Merely a Setback
This fusion of narrative and gameplay doesn’t only manifest in progression and success, but also failure. Death in an FPS game is generally the end of the tale. Your brains are spewed violently across the wall and your tale is done. But in strategy games, your grey matter isn’t at risk. The people you send to their deaths are entirely expendable.
A major defeat doesn’t have to be the end of the story. Either as part of a strict narrative or an emergent one, you can suffer the most crushing of losses and still end up victorious. However, this is much more compelling as part of a multiplayer experience.
Multiplayer in the Role of Narrative
Strategy games are in a unique position in terms of multiplayer. In a game like Call of Duty, playing against players is a very different experience to playing against AI. However, in a strategy game, it’s identical.
While some players might be a bit more skilled, you beat them in exactly the same ways. And the experience remains a very introspective one, focusing on building your own forces, your own bases and only really interacting with your opponent to gain information, or when you intend to end things. Playing against someone else doesn’t really do anything to fill in the wait times, unless you’re on voice-chat.
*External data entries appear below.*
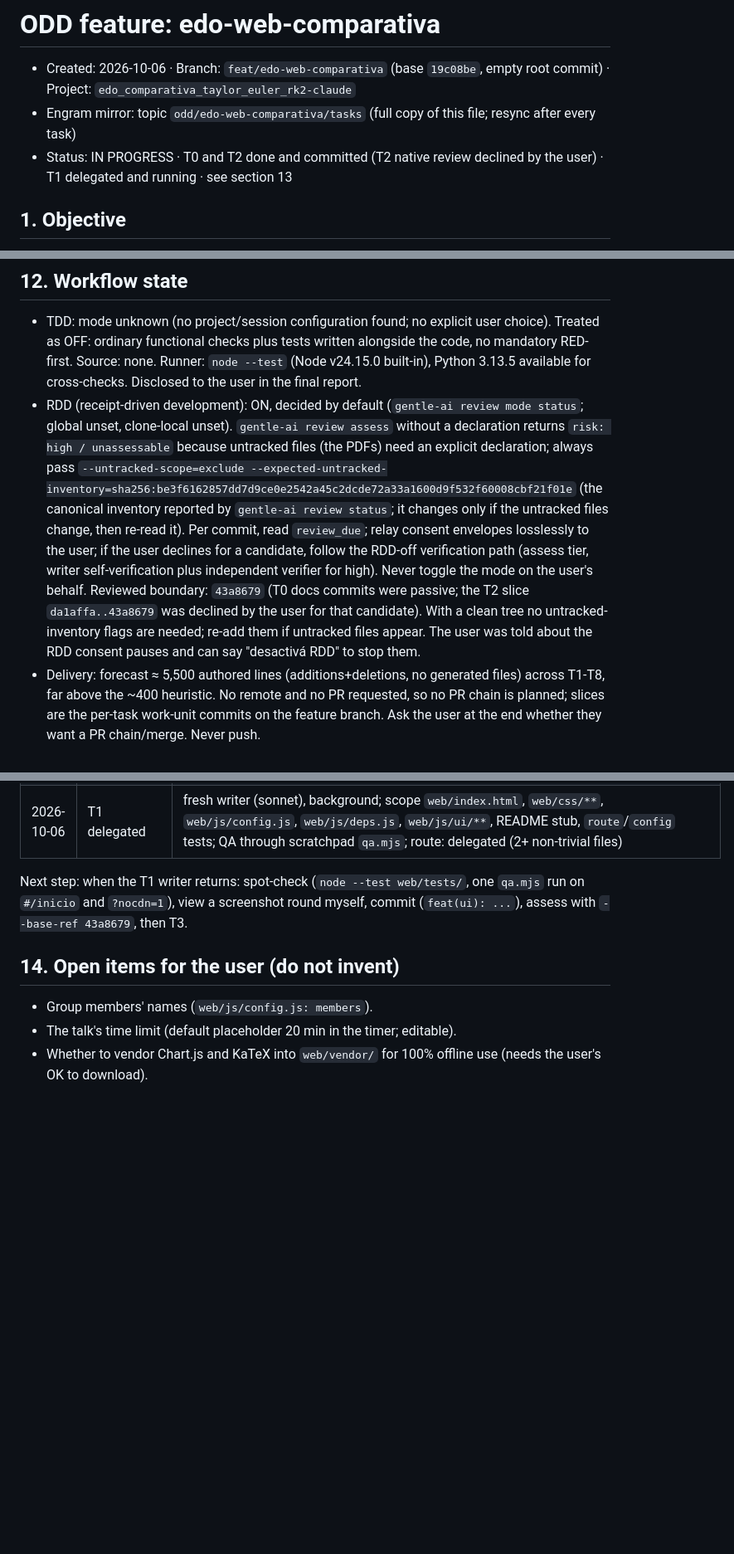
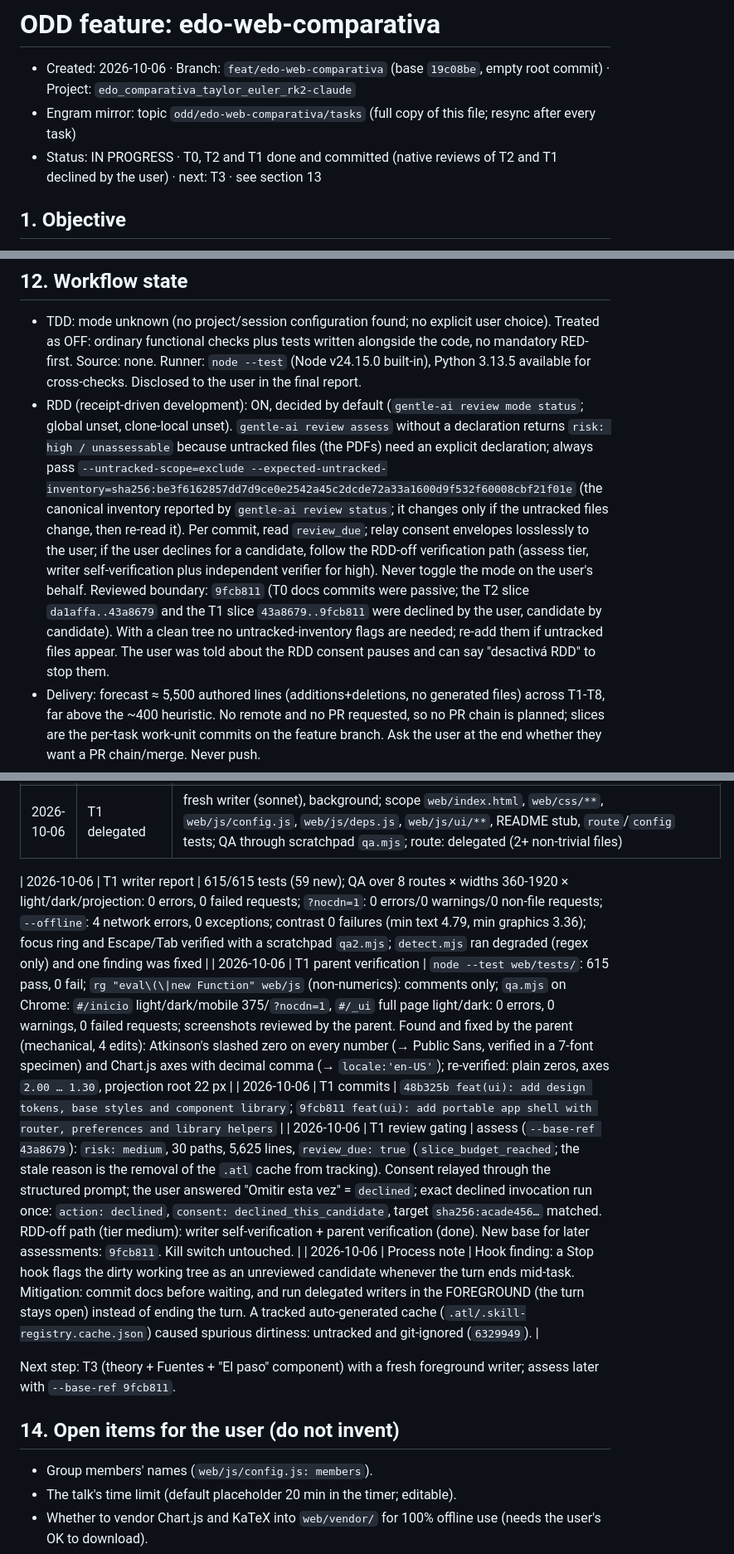
Before and after one commit to Bauti2611/edo-comparativa-grupo10, a Markdown page: odd/tasks/edo-web-comparativa.md, 3 parts joined by grey strips. Shown at 83% size. Drawn GitHub-style; blank space fills up the shorter version.

Commit message:
docs: record T1 results, UI shell API and review decision in the ODD document

```diff
--- a/odd/tasks/edo-web-comparativa.md
+++ b/odd/tasks/edo-web-comparativa.md
@@ -2,7 +2,7 @@
 
 - Created: 2026-10-06 · Branch: `feat/edo-web-comparativa` (base `19c08be`, empty root commit) · Project: `edo_comparativa_taylor_euler_rk2-claude`
 - Engram mirror: topic `odd/edo-web-comparativa/tasks` (full copy of this file; resync after every task)
-- Status: IN PROGRESS · T0 and T2 done and committed (T2 native review declined by the user) · T1 delegated and running · see section 13
+- Status: IN PROGRESS · T0, T2 and T1 done and committed (native reviews of T2 and T1 declined by the user) · next: T3 · see section 13
 
 ## 1. Objective
 
@@ -293,7 +301,7 @@ Checklist: [x] T0 · [x] T2 · [ ] T1 · [ ] T3 · [ ] T4 · [ ] T5 · [ ] T6 ·
 ## 12. Workflow state
 
 - TDD: mode unknown (no project/session configuration found; no explicit user choice). Treated as OFF: ordinary functional checks plus tests written alongside the code, no mandatory RED-first. Source: none. Runner: `node --test` (Node v24.15.0 built-in), Python 3.13.5 available for cross-checks. Disclosed to the user in the final report.
-- RDD (receipt-driven development): ON, decided by default (`gentle-ai review mode status`; global unset, clone-local unset). `gentle-ai review assess` without a declaration returns `risk: high / unassessable` because untracked files (the PDFs) need an explicit declaration; always pass `--untracked-scope=exclude --expected-untracked-inventory=sha256:be3f6162857dd7d9ce0e2542a45c2dcde72a33a1600d9f532f60008cbf21f01e` (the canonical inventory reported by `gentle-ai review status`; it changes only if the untracked files change, then re-read it). Per commit, read `review_due`; relay consent envelopes losslessly to the user; if the user declines for a candidate, follow the RDD-off verification path (assess tier, writer self-verification plus independent verifier for high). Never toggle the mode on the user's behalf. Reviewed boundary: `43a8679` (T0 docs commits were passive; the T2 slice `da1affa..43a8679` was declined by the user for that candidate). With a clean tree no untracked-inventory flags are needed; re-add them if untracked files appear. The user was told about the RDD consent pauses and can say "desactivá RDD" to stop them.
+- RDD (receipt-driven development): ON, decided by default (`gentle-ai review mode status`; global unset, clone-local unset). `gentle-ai review assess` without a declaration returns `risk: high / unassessable` because untracked files (the PDFs) need an explicit declaration; always pass `--untracked-scope=exclude --expected-untracked-inventory=sha256:be3f6162857dd7d9ce0e2542a45c2dcde72a33a1600d9f532f60008cbf21f01e` (the canonical inventory reported by `gentle-ai review status`; it changes only if the untracked files change, then re-read it). Per commit, read `review_due`; relay consent envelopes losslessly to the user; if the user declines for a candidate, follow the RDD-off verification path (assess tier, writer self-verification plus independent verifier for high). Never toggle the mode on the user's behalf. Reviewed boundary: `9fcb811` (T0 docs commits were passive; the T2 slice `da1affa..43a8679` and the T1 slice `43a8679..9fcb811` were declined by the user, candidate by candidate). With a clean tree no untracked-inventory flags are needed; re-add them if untracked files appear. The user was told about the RDD consent pauses and can say "desactivá RDD" to stop them.
 - Delivery: forecast ≈ 5,500 authored lines (additions+deletions, no generated files) across T1-T8, far above the ~400 heuristic. No remote and no PR requested, so no PR chain is planned; slices are the per-task work-unit commits on the feature branch. Ask the user at the end whether they want a PR chain/merge. Never push.
 - Git: an empty repo appeared in the folder during this session (created 15:27:07, about when `gentle-ai review assess` ran; it was not present at session start). The orchestrator made the root commit `19c08be` and the branch `feat/edo-web-comparativa`. PDFs and `PROMPT_Y_CONTEXTO.md` stay untracked on purpose (course material; not to be published by accident). Stage explicit paths only (`git add web odd PRODUCT.md`).
 - Language: chat in the user's language (Rioplatense Spanish); artifacts follow constraint 4.
@@ -317,7 +325,13 @@ Checklist: [x] T0 · [x] T2 · [ ] T1 · [ ] T3 · [ ] T4 · [ ] T5 · [ ] T6 ·
 | 2026-10-06 | T2 review consent | Relayed losslessly through the structured prompt (risk medium, 23 files, 4,572 lines). The user answered "Omitir esta vez" = `declined`. The exact declined invocation ran once: `action: declined`, `consent: declined_this_candidate`, target identity `sha256:6d6d1db6…` matched. RDD-off verification path for this candidate (tier medium): writer self-verification (done) + parent spot check (done) + independent oracle cross-check (done). A decline records nothing, so the old range still reports `fresh_target_ready`; from now on assess uses `--base-ref 43a8679` (head of the declined slice) so the same content is not asked about again. The kill switch was NOT touched. |
 | 2026-10-06 | T1 delegated | fresh writer (sonnet), background; scope `web/index.html`, `web/css/**`, `web/js/config.js`, `web/js/deps.js`, `web/js/ui/**`, README stub, `route`/`config` tests; QA through scratchpad `qa.mjs`; route: delegated (2+ non-trivial files) |
 
-Next step: when the T1 writer returns: spot-check (`node --test web/tests/`, one `qa.mjs` run on `#/inicio` and `?nocdn=1`), view a screenshot round myself, commit (`feat(ui): ...`), assess with `--base-ref 43a8679`, then T3.
+| 2026-10-06 | T1 writer report | 615/615 tests (59 new); QA over 8 routes × widths 360-1920 × light/dark/projection: 0 errors, 0 failed requests; `?nocdn=1`: 0 errors/0 warnings/0 non-file requests; `--offline`: 4 network errors, 0 exceptions; contrast 0 failures (min text 4.79, min graphics 3.36); focus ring and Escape/Tab verified with a scratchpad `qa2.mjs`; `detect.mjs` ran degraded (regex only) and one finding was fixed |
+| 2026-10-06 | T1 parent verification | `node --test web/tests/`: 615 pass, 0 fail; `rg "eval\(\|new Function" web/js` (non-numerics): comments only; `qa.mjs` on Chrome: `#/inicio` light/dark/mobile 375/`?nocdn=1`, `#/_ui` full page light/dark: 0 errors, 0 warnings, 0 failed requests; screenshots reviewed by the parent. Found and fixed by the parent (mechanical, 4 edits): Atkinson's slashed zero on every number (→ Public Sans, verified in a 7-font specimen) and Chart.js axes with decimal comma (→ `locale:'en-US'`); re-verified: plain zeros, axes `2.00 … 1.30`, projection root 22 px |
+| 2026-10-06 | T1 commits | `48b325b feat(ui): add design tokens, base styles and component library`; `9fcb811 feat(ui): add portable app shell with router, preferences and library helpers` |
+| 2026-10-06 | T1 review gating | assess (`--base-ref 43a8679`): `risk: medium`, 30 paths, 5,625 lines, `review_due: true` (`slice_budget_reached`; the stale reason is the removal of the `.atl` cache from tracking). Consent relayed through the structured prompt; the user answered "Omitir esta vez" = `declined`; exact declined invocation run once: `action: declined`, `consent: declined_this_candidate`, target `sha256:acade456…` matched. RDD-off path (tier medium): writer self-verification + parent verification (done). New base for later assessments: `9fcb811`. Kill switch untouched. |
+| 2026-10-06 | Process note | Hook finding: a Stop hook flags the dirty working tree as an unreviewed candidate whenever the turn ends mid-task. Mitigation: commit docs before waiting, and run delegated writers in the FOREGROUND (the turn stays open) instead of ending the turn. A tracked auto-generated cache (`.atl/.skill-registry.cache.json`) caused spurious dirtiness: untracked and git-ignored (`6329949`). |
+
+Next step: T3 (theory + Fuentes + "El paso" component) with a fresh foreground writer; assess later with `--base-ref 9fcb811`.
 
 ## 14. Open items for the user (do not invent)
 
```
Also changed, not shown: other parts of odd/tasks/edo-web-comparativa.md (+9 -1 lines).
While things like comebacks and pulling off strategies are a lot more rewarding to do against actual players, the game itself is no more compelling. If you don’t find strategy gameplay all that thrilling, the experience will be no different against someone else.
This is why multiplayer strategy gameplay is almost always attached to a single player experience, as the gameplay alone isn’t enough to carry the title aloft. They rely on either their narrative or their narrative-gameplay progression to keep things moving.
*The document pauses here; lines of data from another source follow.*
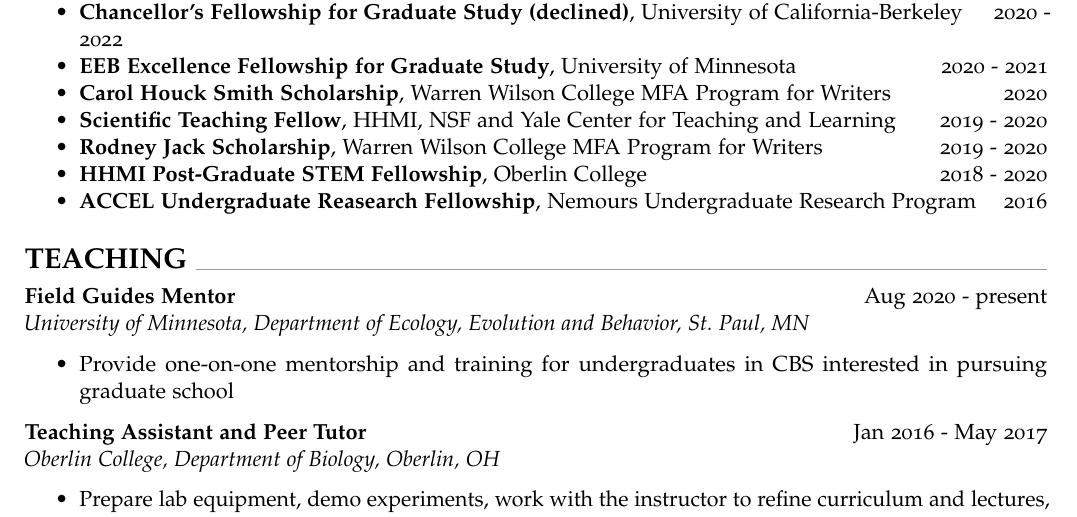
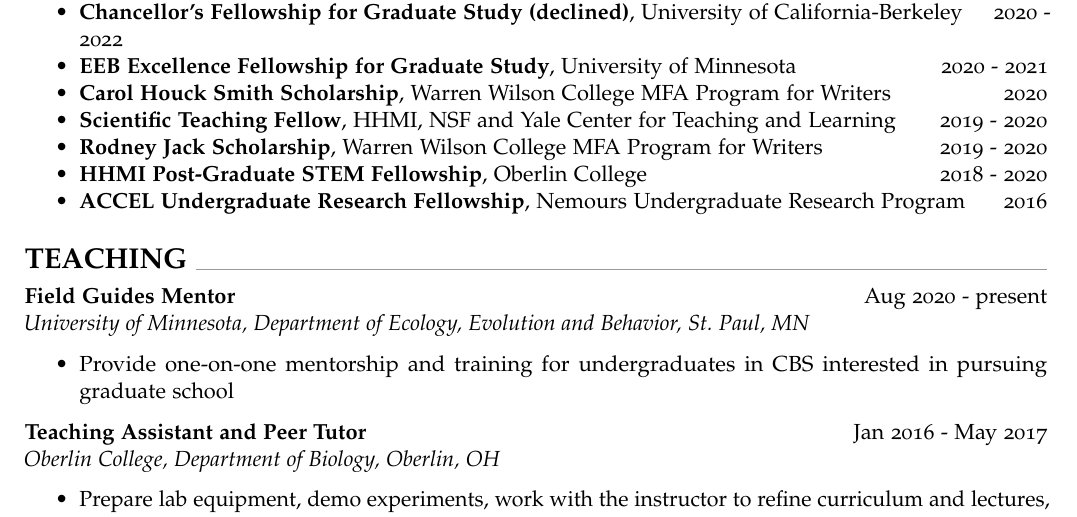
Before and after one commit to bisesi/Curriculum-Vitae, an R Markdown document (CV.Rmd): part of page 2 of 3, cut so that both start at the same text. The pictures show the output file CV.pdf that the author committed with the source.

Commit message:
spelling edits

```diff
--- a/CV.Rmd
+++ b/CV.Rmd
@@ -99,7 +99,7 @@
 - **Scientific Teaching Fellow**, HHMI, NSF and Yale Center for Teaching and Learning \hfill 2019 - 2020
 - **Rodney Jack Scholarship**, Warren Wilson College MFA Program for Writers \hfill 2019 - 2020
 - **HHMI Post-Graduate STEM Fellowship**, Oberlin College \hfill 2018 - 2020
-- **ACCEL Undergraduate Reasearch Fellowship**, Nemours Undergraduate Research Program \hfill 2016
+- **ACCEL Undergraduate Research Fellowship**, Nemours Undergraduate Research Program \hfill 2016
 
 # TEACHING
 
```
Also changed, not shown: CV.pdf, 1 other file.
The only games that arguably draw on something other than story are historical strategy games. While they often tell the tale of historical events through gameplay, the actual narrative itself is very secondary to the setting.
People will play a game solely for the historical setting, as numerous series have discovered over the years. It has frequently been the main selling point of the Assassin’s Creed series, seeing a new historical location replicated beautifully.
The same was evident when the Civilization series tried to venture beyond historical settings with Civilization: Beyond Earth. It was critically lambasted and received drastically less support post-release than both its predecessor and its successor.
Series like Age of Empires, Crusader Kings, and the vast majority of Total War games sold themselves on setting and historical accuracy. And while there is a form of narrative present, it isn’t nor does it need to be as prominently featured.
However, with that notable exception, strategy games overwhelmingly rely on their narrative. It serves to close the disconnect between player and gameplay, as well as to ease the wait. Hearing people nattering away about their impending doom in StarCraft makes waiting much more enjoyable. And seeing notable figures from all over Warhammer Fantasy lore shout obscenities at each other during the turn-overs in Total War: Warhammer makes that bearable too. So, while strategy games have a lot more going for them than most titles, they do rely on their stories fairly heavily.
Do you agree? Do you emphatically and angrily disagree? Be sure to let us know in the comments. And if you missed previous installments of this series, you can find the most recent entry on Rogue-likes here.